However, alongside this decline there has been a significant increase in evangelical and independent congregations, 62 of which are now linked together (in 11 regional clusters) in the Associating Evangelical Churches of Wales.²
Perhaps the strongest groups of Evangelical churches lie along the M4 corridor of south Wales (about two thirds of Wales’ population of 2.9 million is in the industrial south, between Newport and Llanelli).
If one drives along the M4 from Newport and Cardiff in the east to Swansea and Llanelli in the west, Evangelical churches are found within fairly easy reach all along the route. The same cannot be said of other parts of Wales, particularly mid Wales and certain parts of north Wales, where it is more difficult to locate Bible-believing congregations.
The Evangelical Movement of Wales (EMW), which was raised up in the 1940s to serve both English- and Welsh-speaking Christians in Wales, provides significant resources to promote the gospel of Jesus Christ – through outreach, publications, camps, conferences, ministers’ fraternals and nine Christian bookshops.
Every year around 700 young people, aged between 10 and 21, benefit from its Christian camps. Over the years hundreds of young people have professed faith in Jesus Christ as Lord and Saviour through them (including the author’s wife).
In a recent prayer letter the EMW identified a number of significant towns and villages with no evangelical witness. It names, amongst others, Betws-y-Coed, Llandovery, Montgomery, Pontyberem and Whitland. This alerts us to a number of concerns.
Firstly, many Evangelical churches have a preponderance of older people among their membership, while the growth of Charismatic churches has mainly been among a younger age group. As a result, the vitality of younger believers is often missing from the Reformed, evangelical constituency. This may be a factor in the small numbers of men coming forward to train for the Christian
Secondly, while many Evangelical churches in Wales acknowledge the need for revival and have a correct theology of the correlation between Word and Spirit, this has not always translated into action. There is a need for vigorous and relevant evangelism, church planting and outreach.
Surely it is as we engage in these very tasks that the need for a powerful work of the Spirit of God is made more apparent and our prayers are given more urgency? Accepting that Wales is no longer a ‘Christian’ country, but one needing missionary endeavour, is difficult and painful. The EMW correctly identifies evangelism and church planting as key priorities and wishes to stimulate churches to be imaginative and effective in their evangelism.
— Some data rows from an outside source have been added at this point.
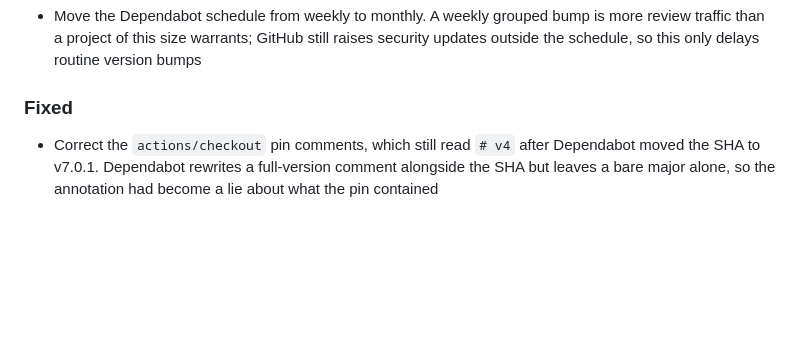
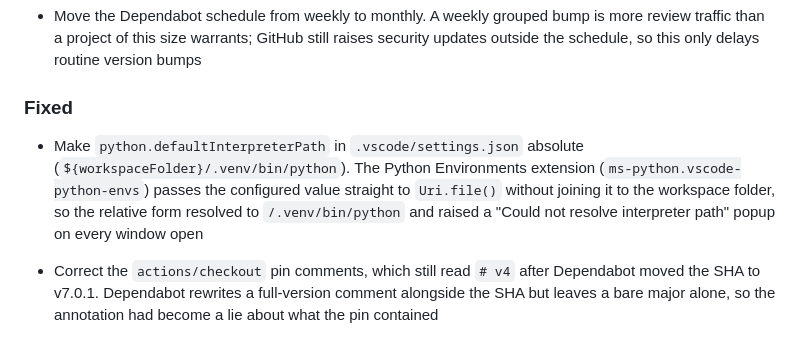
Before and after one commit to hleroy/django-signature-pad, a Markdown page: CHANGELOG.md, the part around the change. Rendered like a GitHub page; blank space fills up the shorter version.

Commit message:
fix: use absolute workspace path for VSCode Python interpreter (#10)

```diff
--- a/CHANGELOG.md
+++ b/CHANGELOG.md
@@ -32,6 +32,13 @@ and this project adheres to [Semantic Versioning](https://semver.org/spec/v2.0.0
   bumps
 
 ### Fixed
+
+- Make `python.defaultInterpreterPath` in `.vscode/settings.json` absolute
+  (`${workspaceFolder}/.venv/bin/python`). The Python Environments extension
+  (`ms-python.vscode-python-envs`) passes the configured value straight to
+  `Uri.file()` without joining it to the workspace folder, so the relative form
+  resolved to `/.venv/bin/python` and raised a "Could not resolve interpreter
+  path" popup on every window open
 
 - Correct the `actions/checkout` pin comments, which still read `# v4` after
   Dependabot moved the SHA to v7.0.1. Dependabot rewrites a full-version
```
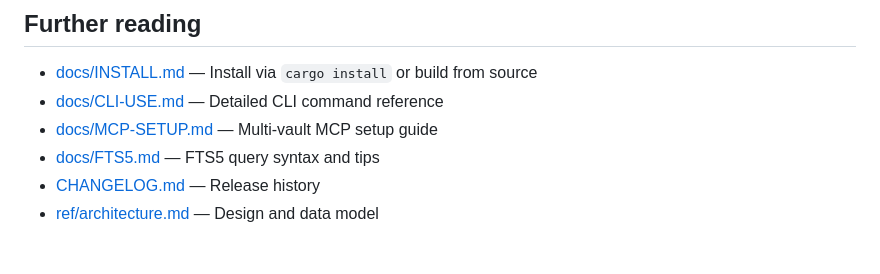
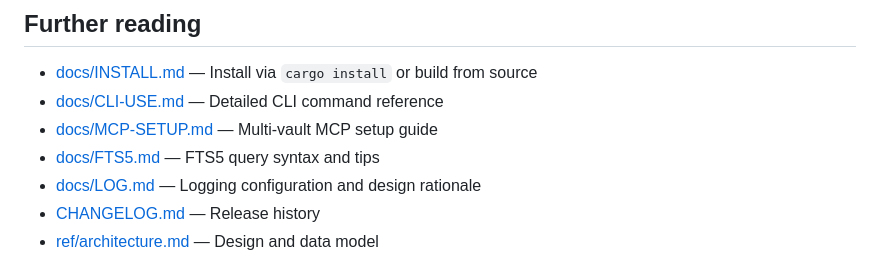
Before and after one commit to armaniacs/shiotsuchi-search, a Markdown page: README.md, the part around the change. Drawn GitHub-style.

```diff
--- a/README.md
+++ b/README.md
@@ -182,6 +182,7 @@ SHIOTSUCHI_MODEL_PATH=models/bccwj-suw+unidic_pos+kana.model.zst \
 - [docs/CLI-USE.md](docs/CLI-USE.md) — Detailed CLI command reference
 - [docs/MCP-SETUP.md](docs/MCP-SETUP.md) — Multi-vault MCP setup guide
 - [docs/FTS5.md](docs/FTS5.md) — FTS5 query syntax and tips
+- [docs/LOG.md](docs/LOG.md) — Logging configuration and design rationale
 - [CHANGELOG.md](CHANGELOG.md) — Release history
 - [ref/architecture.md](ref/architecture.md) — Design and data model
 
```
Also changed, not shown: README.ja.md (+1 -0 lines), ref/core.md (+2 -2 lines).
The challenge of church planting away from the M4 corridor into rural and Welsh-speaking Wales is a daunting one. It needs the prayerful support and practical help of larger congregations.
It may mean taking some risks, breaking with some traditions and looking for new opportunities to reach into communities where the Bible is regarded as ‘old hat’ – tried before but of no use.
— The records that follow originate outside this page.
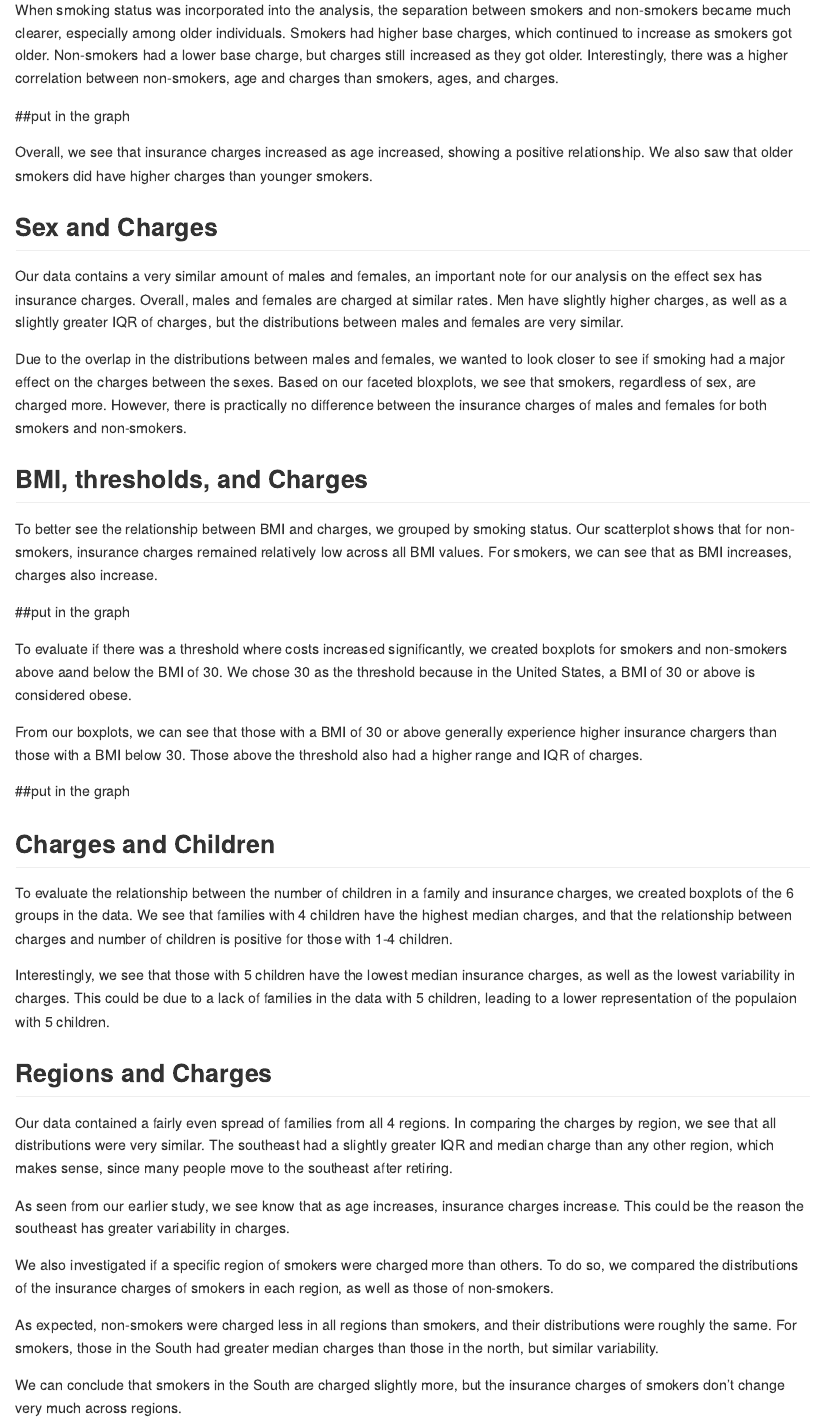
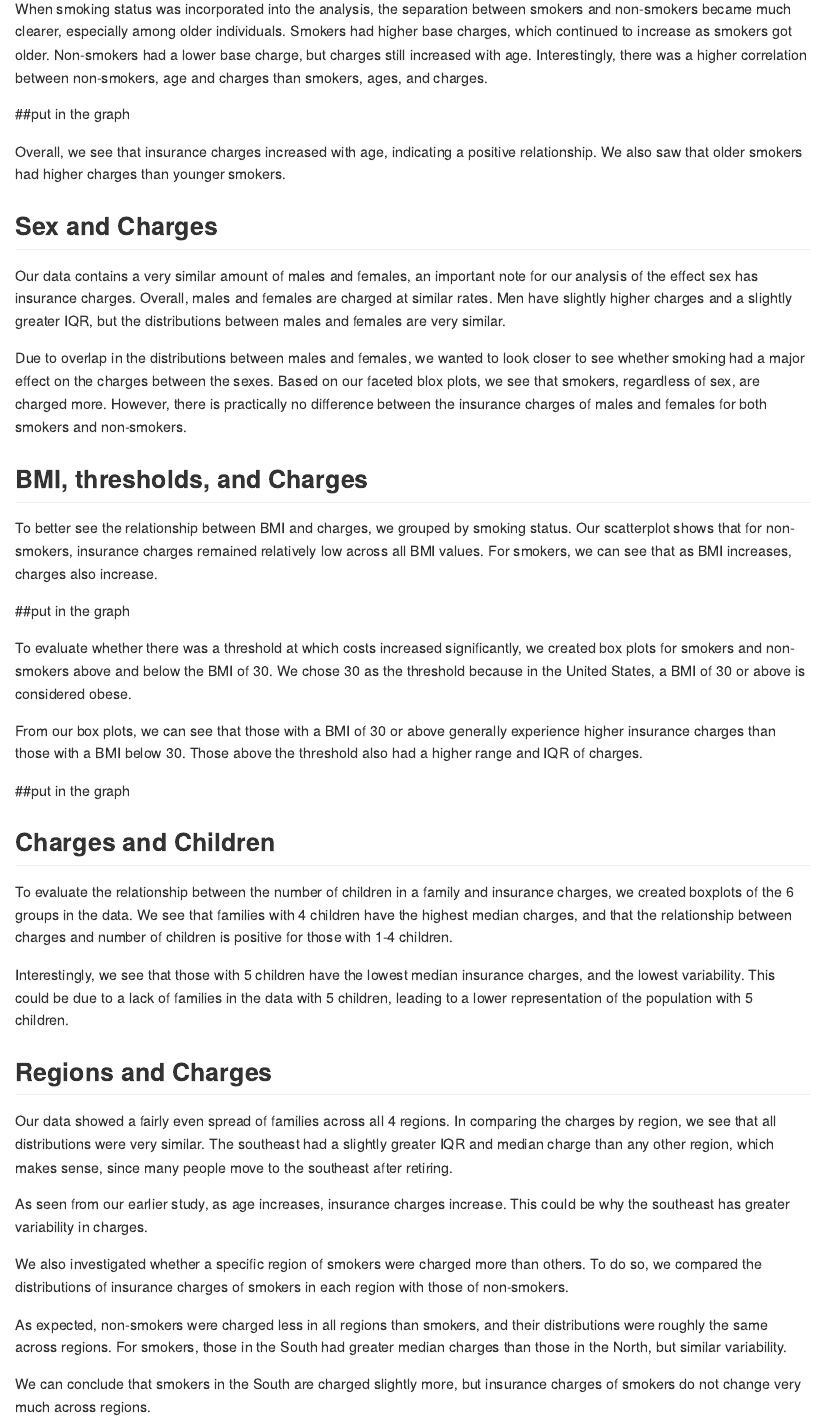
Before and after one commit to Yash-Sarker/healthcare-insurance-analysis, an R Markdown document (Readme.Rmd): the page in a window 1100 px wide, from 3510 px down before the commit and from 3550 px down after it, so that both start at the same text. Rendered offline with R 4.5, knitr and Pandoc, with nearby package versions.

Commit message:
grammar fixes

```diff
--- a/Readme.Rmd
+++ b/Readme.Rmd
@@ -110,18 +111,18 @@ The scatterplots comparing age and insurance charges showed a clear positive rel
 
 Although the relationship was not perfectly linear, older individuals consistently experienced higher insurance charges overall. The visualizations also showed that age alone could not fully explain insurance costs, since some younger individuals still experienced unusually large insurance charges.
 
-When smoking status was incorporated into the analysis, the separation between smokers and non-smokers became much clearer, especially among older individuals. Smokers had higher base charges, which continued to increase as smokers got older. Non-smokers had a lower base charge, but charges still increased as they got older. Interestingly, there was a higher correlation between non-smokers, age and charges than smokers, ages, and charges.
+When smoking status was incorporated into the analysis, the separation between smokers and non-smokers became much clearer, especially among older individuals. Smokers had higher base charges, which continued to increase as smokers got older. Non-smokers had a lower base charge, but charges still increased with age. Interestingly, there was a higher correlation between non-smokers, age and charges than smokers, ages, and charges.
 
 ##put in the graph
 
-Overall, we see that insurance charges increased as age increased, showing a positive relationship. We also saw that older smokers did have higher charges than younger smokers.
+Overall, we see that insurance charges increased with age, indicating a positive relationship. We also saw that older smokers had higher charges than younger smokers.
 
 
 ## Sex and Charges
 
-Our data contains a very similar amount of males and females, an important note for our analysis on the effect sex has insurance charges. Overall, males and females are charged at similar rates. Men have slightly higher charges, as well as a slightly greater IQR of charges, but the distributions between males and females are very similar.
+Our data contains a very similar amount of males and females, an important note for our analysis of the effect sex has insurance charges. Overall, males and females are charged at similar rates. Men have slightly higher charges and a slightly greater IQR, but the distributions between males and females are very similar.
 
-Due to the overlap in the distributions between males and females, we wanted to look closer to see if smoking had a major effect on the charges between the sexes. Based on our faceted bloxplots, we see that smokers, regardless of sex, are charged more. However, there is practically no difference between the insurance charges of males and females for both smokers and non-smokers.
+Due to overlap in the distributions between males and females, we wanted to look closer to see whether smoking had a major effect on the charges between the sexes. Based on our faceted blox plots, we see that smokers, regardless of sex, are charged more. However, there is practically no difference between the insurance charges of males and females for both smokers and non-smokers.
 
 ## BMI, thresholds, and Charges
 
@@ -129,9 +130,9 @@ To better see the relationship between BMI and charges, we grouped by smoking st
 
 ##put in the graph
 
-To evaluate if there was a threshold where costs increased significantly, we created boxplots for smokers and non-smokers above aand below the BMI of 30. We chose 30 as the threshold because in the United States, a BMI of 30 or above is considered obese.
+To evaluate whether there was a threshold at which costs increased significantly, we created box plots for smokers and non-smokers above and below the BMI of 30. We chose 30 as the threshold because in the United States, a BMI of 30 or above is considered obese.
 
-From our boxplots, we can see that those with a BMI of 30 or above generally experience higher insurance chargers than those with a BMI below 30. Those above the threshold also had a higher range and IQR of charges.
+From our box plots, we can see that those with a BMI of 30 or above generally experience higher insurance charges than those with a BMI below 30. Those above the threshold also had a higher range and IQR of charges.
 
 ##put in the graph
 
@@ -139,18 +140,18 @@ From our boxplots, we can see that those with a BMI of 30 or above generally exp
 
 To evaluate the relationship between the number of children in a family and insurance charges, we created boxplots of the 6 groups in the data. We see that families with 4 children have the highest median charges, and that the relationship between charges and number of children is positive for those with 1-4 children.
 
-Interestingly, we see that those with 5 children have the lowest median insurance charges, as well as the lowest variability in charges. This could be due to a lack of families in the data with 5 children, leading to a lower representation of the populaion with 5 children.
+Interestingly, we see that those with 5 children have the lowest median insurance charges, and the lowest variability. This could be due to a lack of families in the data with 5 children, leading to a lower representation of the population with 5 children.
 
 ## Regions and Charges
 
-Our data contained a fairly even spread of families from all 4 regions. In comparing the charges by region, we see that all distributions were very similar. The southeast had a slightly greater IQR and median charge than any other region, which makes sense, since many people move to the southeast after retiring.
+Our data showed a fairly even spread of families across all 4 regions. In comparing the charges by region, we see that all distributions were very similar. The southeast had a slightly greater IQR and median charge than any other region, which makes sense, since many people move to the southeast after retiring.
 
-As seen from our earlier study, we see know that as age increases, insurance charges increase. This could be the reason the southeast has greater variability in charges.
+As seen from our earlier study, as age increases, insurance charges increase. This could be why the southeast has greater variability in charges.
 
-We also investigated if a specific region of smokers were charged more than others. To do so, we compared the distributions of the insurance charges of smokers in each region, as well as those of non-smokers.
+We also investigated whether a specific region of smokers were charged more than others. To do so, we compared the distributions of insurance charges of smokers in each region with those of non-smokers.
 
-As expected, non-smokers were charged less in all regions than smokers, and their distributions were roughly the same. For smokers, those in the South had greater median charges than those in the north, but similar variability.
+As expected, non-smokers were charged less in all regions than smokers, and their distributions were roughly the same across regions. For smokers, those in the South had greater median charges than those in the North, but similar variability.
 
-We can conclude that smokers in the South are charged slightly more, but the insurance charges of smokers don't change very much across regions.
+We can conclude that smokers in the South are charged slightly more, but insurance charges of smokers do not change very much across regions.
 
 ## Critics and Improvements (please do Yash)
```
Also changed, not shown: Readme.Rmd (17 more changed lines).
Now it is undoubtedly true that most people in Wales have not actually heard the true message of the Bible, but many really think the Bible to be irrelevant with a failed message. This is a very real obstacle to the gospel.
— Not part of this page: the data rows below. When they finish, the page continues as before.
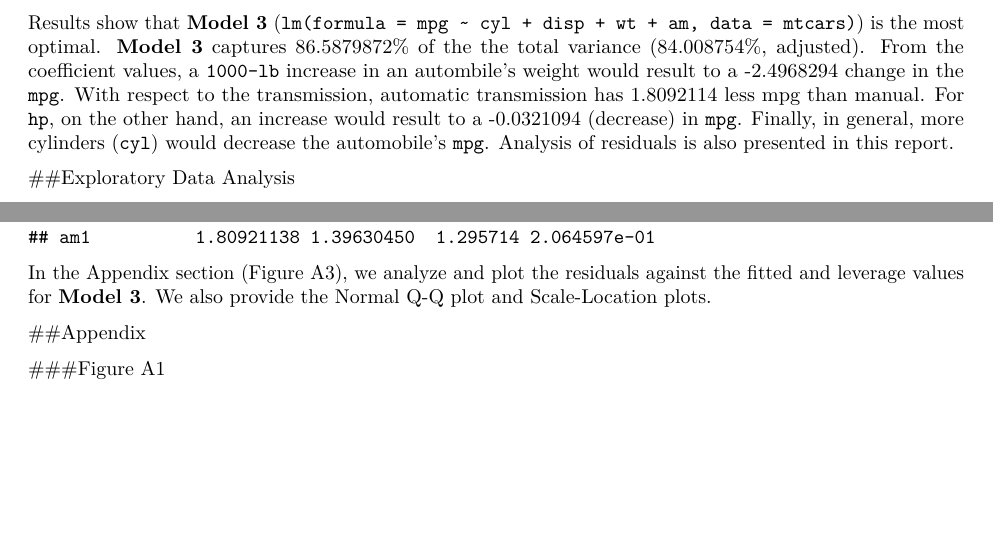
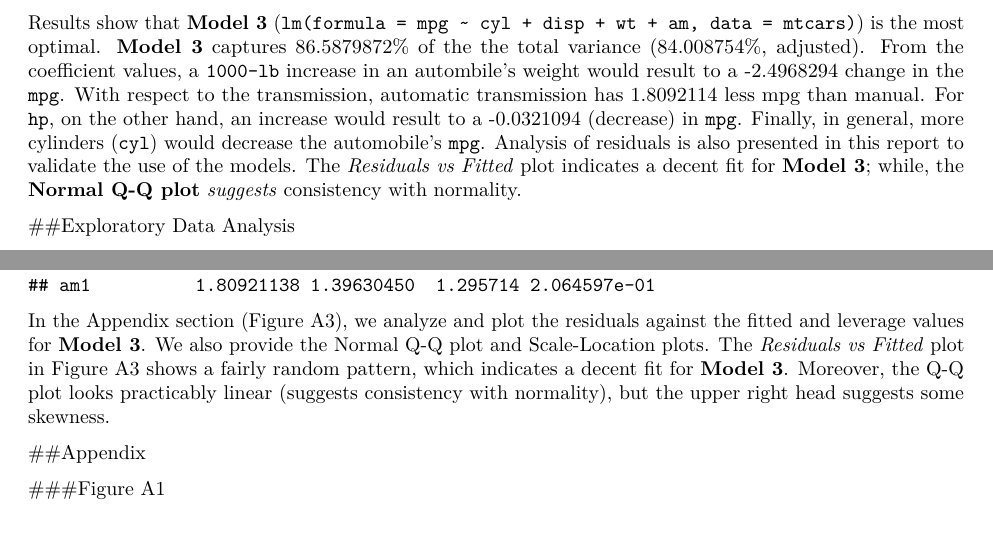
Before and after one commit to PilotGtec/RegModels, an R Markdown document (regression_project.Rmd): two parts of pages 1 and 2 of 5, joined at a grey line, cut so that both start at the same text. Rendered offline with R 4.5, knitr and Pandoc, then LaTeX, with nearby package versions; both versions are drawn in the output format of the newer one.

Commit message:
Updated discussion on residuals

````diff
--- a/regression_project.Rmd
+++ b/regression_project.Rmd
@@ -2,7 +2,7 @@
 title: "Assessing Factors that Affect mpg"
 author: "PilotGtec EFTL"
 date: "21 January 2015"
-output: html_document
+output: pdf_document
 ---
 
 Analyze mtcars data. The dataset has 32 observations on 11 variables, namely `mpg` (miles per gallon), `cyl`, `disp`, `hp`, `drat`, `wt`, `qsec`, `vs`, `am`, `gear`, and `carb`. Details on the variable descriptions can be found [here][1]. In particular, the automobile industry is interested in the following:
@@ -33,7 +33,8 @@ We explore the `mtcars` data and determine the effects of various factors to the
 - Model 2: Transmission and weight
 - Model 3: Stepwise algorithm
 
-Results show that **Model 3** (`lm(formula = mpg ~ cyl + disp + wt + am, data = mtcars)`) is the most optimal. **Model 3** captures `r summ3$r.squared*100`% of the the total variance  (`r summ3$adj.r.squared*100`%, adjusted). From the coefficient values, a `1000-lb` increase in an autombile's weight would result to a `r summ3$coefficients[5]` change in the `mpg`. With respect to the transmission, automatic transmission has `r summ3$coefficients[6]` less mpg than manual. For `hp`, on the other hand, an increase would result to a `r summ3$coefficients[4]` (decrease) in `mpg`. Finally, in general, more cylinders (`cyl`) would decrease the automobile's `mpg`. Analysis of residuals is also presented in this report.
+Results show that **Model 3** (`lm(formula = mpg ~ cyl + disp + wt + am, data = mtcars)`) is the most optimal. **Model 3** captures `r summ3$r.squared*100`% of the the total variance  (`r summ3$adj.r.squared*100`%, adjusted). From the coefficient values, a `1000-lb` increase in an autombile's weight would result to a `r summ3$coefficients[5]` change in the `mpg`. With respect to the transmission, automatic transmission has `r summ3$coefficients[6]` less mpg than manual. For `hp`, on the other hand, an increase would result to a `r summ3$coefficients[4]` (decrease) in `mpg`. Finally, in general, more cylinders (`cyl`) would decrease the automobile's `mpg`. Analysis of residuals is also presented in this report to validate the use of the models. The *Residuals vs Fitted* plot indicates a decent fit for **Model 3**; while, the **Normal Q-Q plot** *suggests* consistency with normality.
+
 
 ##Exploratory Data Analysis
 ```{r, echo=FALSE, warning=FALSE, message=FALSE}
@@ -102,7 +103,7 @@ print(an)
 summ3$coefficients
 ```
 
-In the Appendix section (Figure A3), we analyze and plot the residuals against the fitted and leverage values for **Model 3**. We also provide the Normal Q-Q plot and Scale-Location plots.
+In the Appendix section (Figure A3), we analyze and plot the residuals against the fitted and leverage values for **Model 3**. We also provide the Normal Q-Q plot and Scale-Location plots. The *Residuals vs Fitted* plot in Figure A3 shows a fairly random pattern, which indicates a decent fit for **Model 3**. Moreover, the Q-Q plot looks practicably linear (suggests consistency with normality), but the upper right head suggests some skewness.
 
 
 ##Appendix
````
Also changed, not shown: regression_project.html, regression_project.pdf.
As gospel churches hold their nerve, energetically evangelise and pray, they can look to the Lord to raise up Christians who will be strong in the Lord and do exploits in his name in Wales.
The author is editor of The Evangelical MagazineFootnotes:
1. This shocking statistic was quoted by Stuart Olyott in a seminar entitled Pagan Wales, held on 7 October 2006. The seminar is available as a free MP3 download from the Evangelical Movement of Wales website.
2. Information about the Associating Evangelical Churches of Wales can be obtained from their website at www.aecw.org.uk
3. The Wales Evangelical School of Theology (formerly the Evangelical Theological College of Wales) was founded in 1985 and is a Protestant, reformed college, training men to preach and serve the church of Jesus Christ.